Newly published tarot and oracle decks arrive on Amazon, Etsy, crowd-funding platforms, and in bookstores every month. Today there are literally thousands of decks to choose from, including out-of-print decks as well as published ones. Reviewing a deck is a subjective judgement intended to help readers determine if they want to own the deck.
The critical review of a deck for AskAstrology involves looking at the quality and size of the cards, visual accessibility of the art, quality of the companion book or booklet, and potential usefulness in professional practice. This month I have chosen to review the Kawaii Tarot Deck by Lulu Mayo.
From the publisher:
With this deck and guide, you’ll learn to use your intuition to interpret the cards’ messages, manifest your intentions, and connect with your inner self while being surrounded by the cuteness of kawaii! Find insights on where you are and figure out your next move with the help of supercute kawaii characters like Lucky Cat, Princess Poodle, and Fancy Unicorn.
About Lulu Mayo:
London-based illustrator Lulu Mayo is passionately committed to daydreaming in the fantasy art world where mysterious creatures and cute animals live. She started her studies in business before realizing that she was at her happiest drawing. This led her to pursue a master’s degree in Illustration at Camberwell College of Arts, University of the Arts London. She loves the quirky and the fun and enjoys bringing energy and humor to her artworks ranging from books, greeting cards, and editorial designs. She has 18 books under her belt. Her best-selling A Million Creatures to Color series has been successful worldwide—having been published in more than 20 different territories.
Card Stock and Shuffling
Printed on thin card stock, these cards have a glossy finish with curved edges. They are easy to shuffle, and a little slick when you first get them out of the box. They may slip out of your hands until the cards get some wear from handling and repeated use.
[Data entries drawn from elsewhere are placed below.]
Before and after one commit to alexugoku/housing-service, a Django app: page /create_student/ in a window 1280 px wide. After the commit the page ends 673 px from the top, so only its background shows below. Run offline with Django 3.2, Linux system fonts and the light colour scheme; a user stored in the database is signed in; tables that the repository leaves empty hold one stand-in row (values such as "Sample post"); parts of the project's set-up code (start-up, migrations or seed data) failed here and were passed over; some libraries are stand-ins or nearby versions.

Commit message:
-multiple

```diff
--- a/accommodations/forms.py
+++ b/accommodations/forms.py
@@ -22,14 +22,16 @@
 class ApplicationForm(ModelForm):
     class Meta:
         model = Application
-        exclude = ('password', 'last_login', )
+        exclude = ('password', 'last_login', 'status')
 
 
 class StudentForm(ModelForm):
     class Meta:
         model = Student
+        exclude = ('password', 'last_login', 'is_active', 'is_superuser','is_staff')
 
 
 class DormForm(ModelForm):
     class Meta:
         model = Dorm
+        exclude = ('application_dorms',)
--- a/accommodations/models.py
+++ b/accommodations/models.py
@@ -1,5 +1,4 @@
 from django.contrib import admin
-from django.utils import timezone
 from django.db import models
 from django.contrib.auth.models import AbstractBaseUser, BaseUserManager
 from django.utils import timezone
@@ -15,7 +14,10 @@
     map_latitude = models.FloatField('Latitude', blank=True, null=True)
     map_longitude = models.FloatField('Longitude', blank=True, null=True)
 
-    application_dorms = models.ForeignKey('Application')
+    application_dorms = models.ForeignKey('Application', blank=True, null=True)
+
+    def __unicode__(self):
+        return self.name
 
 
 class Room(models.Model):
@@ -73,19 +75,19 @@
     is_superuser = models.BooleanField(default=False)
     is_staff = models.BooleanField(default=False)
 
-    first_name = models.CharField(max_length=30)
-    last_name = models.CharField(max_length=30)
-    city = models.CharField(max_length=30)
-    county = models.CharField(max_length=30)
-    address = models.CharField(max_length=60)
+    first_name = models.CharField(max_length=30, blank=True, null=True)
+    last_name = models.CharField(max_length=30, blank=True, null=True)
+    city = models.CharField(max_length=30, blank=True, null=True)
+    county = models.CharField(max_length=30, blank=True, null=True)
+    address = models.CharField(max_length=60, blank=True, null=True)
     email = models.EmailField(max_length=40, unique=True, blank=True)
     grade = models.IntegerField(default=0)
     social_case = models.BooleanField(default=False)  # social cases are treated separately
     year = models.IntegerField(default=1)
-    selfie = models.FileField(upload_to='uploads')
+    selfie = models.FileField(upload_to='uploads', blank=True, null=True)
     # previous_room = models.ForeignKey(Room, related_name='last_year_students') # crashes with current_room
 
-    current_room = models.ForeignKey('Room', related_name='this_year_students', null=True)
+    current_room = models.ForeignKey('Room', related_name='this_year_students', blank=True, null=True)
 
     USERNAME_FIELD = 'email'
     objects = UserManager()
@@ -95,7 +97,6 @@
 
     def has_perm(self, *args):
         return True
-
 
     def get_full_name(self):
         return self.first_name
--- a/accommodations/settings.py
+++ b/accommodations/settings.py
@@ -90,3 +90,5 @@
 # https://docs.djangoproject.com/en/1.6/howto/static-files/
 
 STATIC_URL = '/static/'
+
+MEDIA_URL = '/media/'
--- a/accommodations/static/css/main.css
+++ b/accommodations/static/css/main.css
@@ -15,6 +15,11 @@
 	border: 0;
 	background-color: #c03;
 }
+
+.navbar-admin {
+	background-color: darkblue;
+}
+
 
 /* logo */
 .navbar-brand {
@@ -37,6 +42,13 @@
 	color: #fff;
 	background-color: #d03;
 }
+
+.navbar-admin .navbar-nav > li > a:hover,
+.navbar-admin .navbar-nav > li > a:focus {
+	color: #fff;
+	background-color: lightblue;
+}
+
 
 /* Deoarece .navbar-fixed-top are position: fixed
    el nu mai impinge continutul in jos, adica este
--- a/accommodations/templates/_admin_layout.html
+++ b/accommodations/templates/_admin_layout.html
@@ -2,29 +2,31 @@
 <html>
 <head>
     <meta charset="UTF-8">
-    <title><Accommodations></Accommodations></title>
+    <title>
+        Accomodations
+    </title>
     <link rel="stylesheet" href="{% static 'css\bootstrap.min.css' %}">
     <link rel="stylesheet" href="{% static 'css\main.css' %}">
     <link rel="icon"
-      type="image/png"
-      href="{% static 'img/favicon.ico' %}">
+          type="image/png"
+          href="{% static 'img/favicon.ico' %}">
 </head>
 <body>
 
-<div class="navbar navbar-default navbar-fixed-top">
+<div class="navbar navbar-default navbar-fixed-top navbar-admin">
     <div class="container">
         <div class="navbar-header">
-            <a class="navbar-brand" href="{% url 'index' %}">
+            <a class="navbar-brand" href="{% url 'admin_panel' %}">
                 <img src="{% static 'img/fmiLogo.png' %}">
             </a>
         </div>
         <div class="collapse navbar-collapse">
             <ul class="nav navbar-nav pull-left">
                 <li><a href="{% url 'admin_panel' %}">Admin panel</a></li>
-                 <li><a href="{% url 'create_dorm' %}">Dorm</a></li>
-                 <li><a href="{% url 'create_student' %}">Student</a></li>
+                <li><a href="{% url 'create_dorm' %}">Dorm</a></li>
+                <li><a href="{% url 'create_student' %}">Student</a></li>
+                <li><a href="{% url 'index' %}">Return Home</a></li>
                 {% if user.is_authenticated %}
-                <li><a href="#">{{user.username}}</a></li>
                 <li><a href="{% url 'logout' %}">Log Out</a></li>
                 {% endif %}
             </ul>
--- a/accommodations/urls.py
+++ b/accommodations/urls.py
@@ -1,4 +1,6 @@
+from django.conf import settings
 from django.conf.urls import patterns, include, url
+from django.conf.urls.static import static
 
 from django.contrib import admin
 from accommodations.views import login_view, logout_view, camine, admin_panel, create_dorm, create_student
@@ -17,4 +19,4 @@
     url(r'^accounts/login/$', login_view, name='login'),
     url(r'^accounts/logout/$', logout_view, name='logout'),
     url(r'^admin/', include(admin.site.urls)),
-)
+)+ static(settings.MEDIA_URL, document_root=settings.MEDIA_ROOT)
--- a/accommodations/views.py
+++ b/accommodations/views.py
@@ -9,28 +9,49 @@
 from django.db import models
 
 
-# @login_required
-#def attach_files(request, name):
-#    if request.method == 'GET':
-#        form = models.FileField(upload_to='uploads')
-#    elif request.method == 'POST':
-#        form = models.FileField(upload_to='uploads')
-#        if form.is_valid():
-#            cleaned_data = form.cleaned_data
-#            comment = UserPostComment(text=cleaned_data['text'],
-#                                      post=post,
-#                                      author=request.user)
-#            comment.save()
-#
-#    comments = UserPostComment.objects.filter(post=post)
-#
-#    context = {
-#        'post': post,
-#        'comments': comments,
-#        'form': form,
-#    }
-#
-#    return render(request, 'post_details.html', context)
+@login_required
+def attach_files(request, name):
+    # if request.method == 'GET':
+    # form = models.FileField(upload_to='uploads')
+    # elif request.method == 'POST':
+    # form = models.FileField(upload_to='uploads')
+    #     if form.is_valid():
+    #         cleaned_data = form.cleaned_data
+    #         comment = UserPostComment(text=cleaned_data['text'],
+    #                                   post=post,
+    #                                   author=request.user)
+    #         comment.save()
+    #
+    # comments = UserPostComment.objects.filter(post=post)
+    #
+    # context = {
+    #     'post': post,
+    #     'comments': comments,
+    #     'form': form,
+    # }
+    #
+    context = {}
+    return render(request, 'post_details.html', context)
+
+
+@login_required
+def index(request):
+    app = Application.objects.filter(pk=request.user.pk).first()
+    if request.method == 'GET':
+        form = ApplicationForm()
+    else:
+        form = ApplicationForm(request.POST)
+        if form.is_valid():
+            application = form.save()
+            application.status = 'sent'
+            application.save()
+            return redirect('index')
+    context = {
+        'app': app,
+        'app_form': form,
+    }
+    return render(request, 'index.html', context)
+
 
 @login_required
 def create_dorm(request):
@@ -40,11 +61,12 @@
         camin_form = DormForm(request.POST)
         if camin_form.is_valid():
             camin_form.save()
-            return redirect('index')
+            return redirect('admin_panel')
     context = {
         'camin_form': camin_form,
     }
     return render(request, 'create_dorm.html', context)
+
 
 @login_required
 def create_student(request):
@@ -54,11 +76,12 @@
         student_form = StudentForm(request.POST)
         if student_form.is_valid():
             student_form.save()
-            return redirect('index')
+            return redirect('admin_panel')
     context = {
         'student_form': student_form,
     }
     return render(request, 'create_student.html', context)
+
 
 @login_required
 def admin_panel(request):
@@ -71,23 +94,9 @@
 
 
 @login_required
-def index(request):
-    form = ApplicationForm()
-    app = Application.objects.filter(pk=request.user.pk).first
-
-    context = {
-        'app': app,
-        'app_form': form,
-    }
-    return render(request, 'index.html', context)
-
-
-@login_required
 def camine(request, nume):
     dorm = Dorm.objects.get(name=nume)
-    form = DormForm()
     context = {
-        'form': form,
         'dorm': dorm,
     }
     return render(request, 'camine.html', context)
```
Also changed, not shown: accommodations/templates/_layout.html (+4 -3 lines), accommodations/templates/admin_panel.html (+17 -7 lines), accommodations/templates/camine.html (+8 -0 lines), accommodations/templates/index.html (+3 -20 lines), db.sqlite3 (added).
Artwork and the Visual Accessibility of the Deck
The artwork is very fun and light-hearted, and Lulu Mayo is a clever and talented artist. Unfortunately, the artist and her artwork do not easily convey the meanings of the cards, so you will need to rely on the companion book to know the meanings the creator selected. The deck mostly follows the Rider Waite Tarot, keeping many of the design concepts, but using very cute characters instead of human figures.
The Hanged Man
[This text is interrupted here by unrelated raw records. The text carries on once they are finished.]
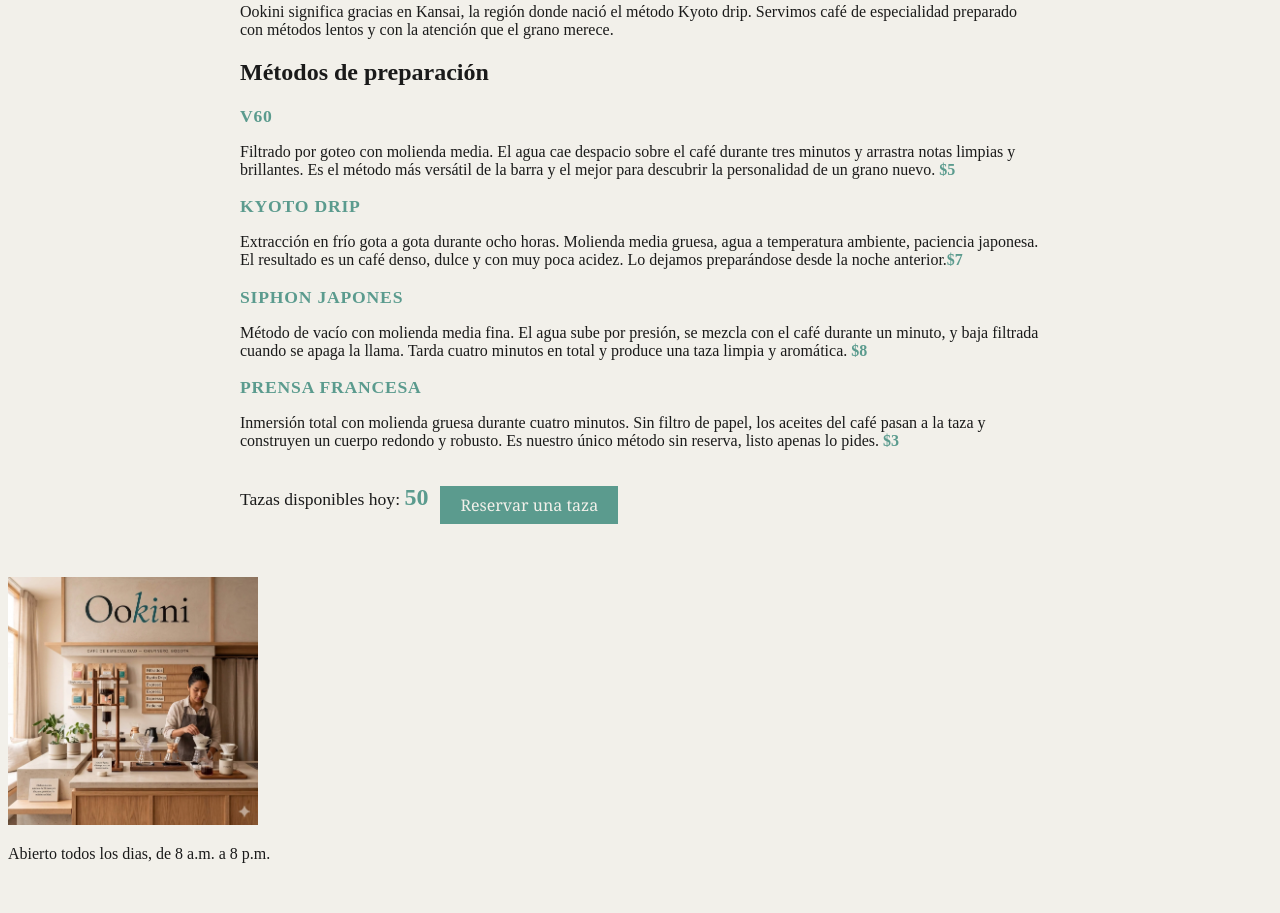
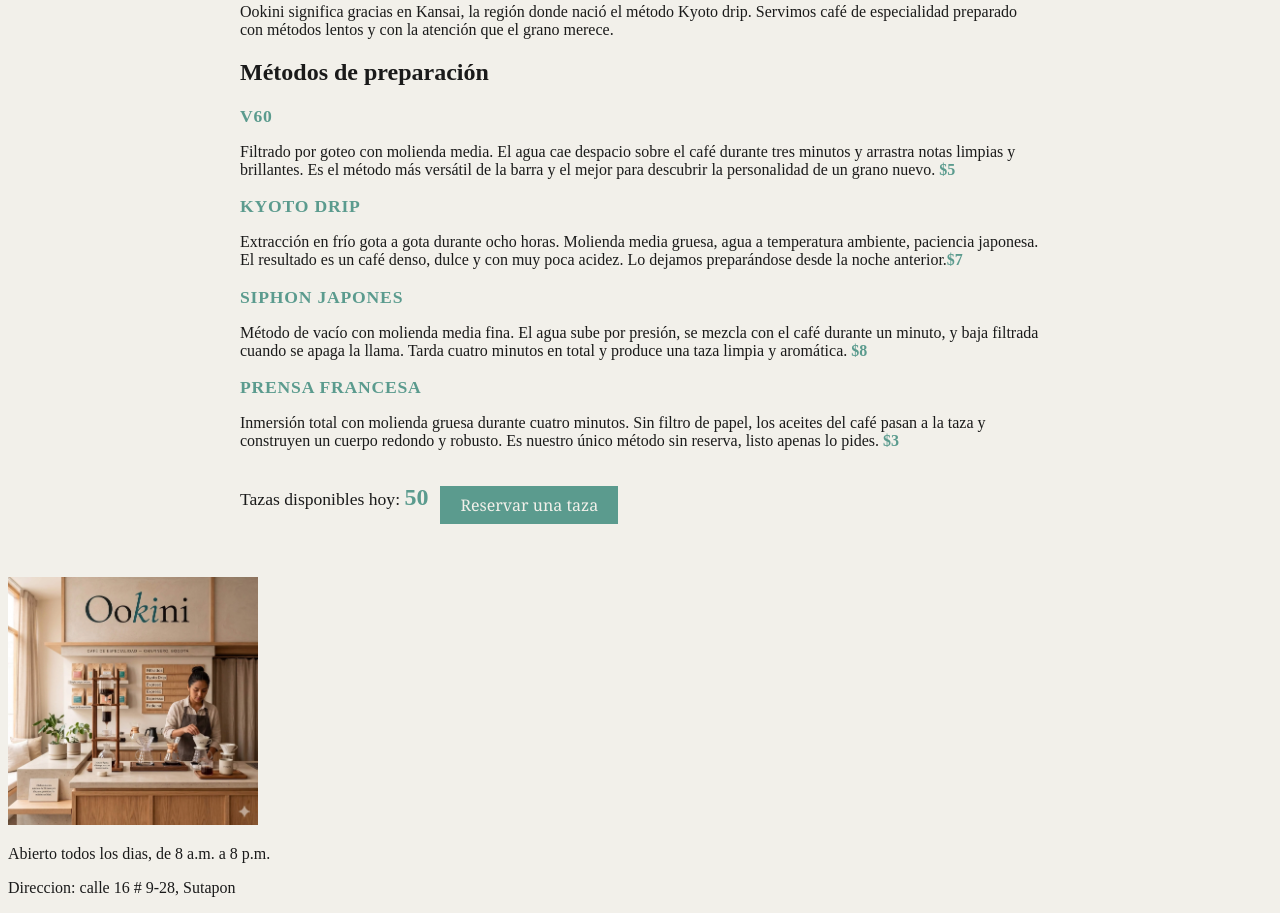
Before and after one commit to Luchoedol/ookini, a plain HTML site: page index.html in a window 1280 px wide. Shown: the part 207-1120 px from the top of the page. Before the commit the page ends 1086 px from the top, so only its background shows below. Drawn offline with Linux system fonts and the light colour scheme.

Commit message:
agregar direccion en el footer

```diff
--- a/index.html
+++ b/index.html
@@ -59,6 +59,7 @@
     <footer id="contacto">
         <img src="ookini_barra.png" alt="Barra de Ookini, café de especialidad" width="250">
         <p>Abierto todos los dias, de 8 a.m. a 8 p.m.</p>
+        <p>Direccion: calle 16 # 9-28, Sutapon</p>
     </footer>
     <script src="script.js"></script>
 </body>
```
From the booklet:
Sometimes things look worse than they are. It could be time to look at everything from a newer, fresher angle. You may also be in a place of contemplation. Take the opportunity to reconsider old assumptions.
From the booklet:
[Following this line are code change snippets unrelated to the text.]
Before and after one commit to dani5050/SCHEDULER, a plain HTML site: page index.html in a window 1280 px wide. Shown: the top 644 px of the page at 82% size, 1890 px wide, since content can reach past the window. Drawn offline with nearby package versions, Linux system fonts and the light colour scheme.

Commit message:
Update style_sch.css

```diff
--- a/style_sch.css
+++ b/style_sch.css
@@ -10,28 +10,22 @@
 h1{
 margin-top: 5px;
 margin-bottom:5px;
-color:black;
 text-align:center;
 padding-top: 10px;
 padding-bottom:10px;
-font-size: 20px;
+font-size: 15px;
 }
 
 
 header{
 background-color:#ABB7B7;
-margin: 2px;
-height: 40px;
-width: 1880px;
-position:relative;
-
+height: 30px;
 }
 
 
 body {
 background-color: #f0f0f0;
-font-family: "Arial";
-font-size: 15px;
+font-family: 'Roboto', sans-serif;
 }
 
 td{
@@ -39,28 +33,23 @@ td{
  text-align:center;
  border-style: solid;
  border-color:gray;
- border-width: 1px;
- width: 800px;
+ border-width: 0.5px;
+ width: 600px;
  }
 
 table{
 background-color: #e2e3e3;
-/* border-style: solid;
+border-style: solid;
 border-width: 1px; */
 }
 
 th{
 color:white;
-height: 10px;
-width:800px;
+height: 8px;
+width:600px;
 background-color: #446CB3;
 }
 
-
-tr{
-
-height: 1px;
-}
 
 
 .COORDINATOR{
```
There is confidence in strength. Some may see this as victory or triumph. But it is also potentially a place of thoughtfulness and compassion.
Ten of Wands
From the booklet:
You might have been taking on too much. This may be a time to think about what you have accomplished, the effort it took, and whether you should have asked for help.
Explanation of the Cards
This deck does have a companion book that is beautifully designed; and the explanations keep with the simple artwork by being very direct and easy to understand. The author describes the Major Arcana as, “If the tarot were a professional sport, these cards would be the big league. The 22 Major Arcana cards represent archetypes drawn from mythology and medieval society. Given their status these cards will more often concern deeper, more life-impacting matters. Although they can be read for their individual meanings, they can also be seen as part of a larger, even mythic journey.”
And the Minor Arcana are, “The 56 Minor Arcana cards are sometimes called the Lesser Arcana. It’s true that these cards do not deal with quite the same level of life altering situations as the Major Arcana. But these are not inconsequential cards. They deal with money, decision-making, and relationships, just to name a few topics of interest. Crucial things!”
As a professional reader, I can say that this deck is definitely fun, and not entirely frivolous; it certainly works for reading in public spaces. Even the most difficult cards in the deck – Death, The Tower, and the Ten of Swords, are not going to cause any anxiety when they show up, at least not from the pictures. It’s a great deck for keeping the reading experience light, or for sneaking in some serious work in a non-threatening way.
I would recommend the deck for personal use, collecting, and general professional use. This deck is beautifully drawn; people will likely consider getting a reading from the deck if they can see the cards. I mean, really, who does not love some super cute animals, which really show off the imagination of the artist.
The deck is just plain fun, visually-speaking. The art conveys the meanings in a limited way, so you will need to learn what the creator intended them to be by reading the booklet explanations. The companion book that comes with the cards is good, and fits with the artwork, so they are nicely paired. The flexible card stock makes shuffling easy, and it will get easier once some of the initial slick sheen wears off with frequent repeated use over a long time. I give this deck four out of five stars.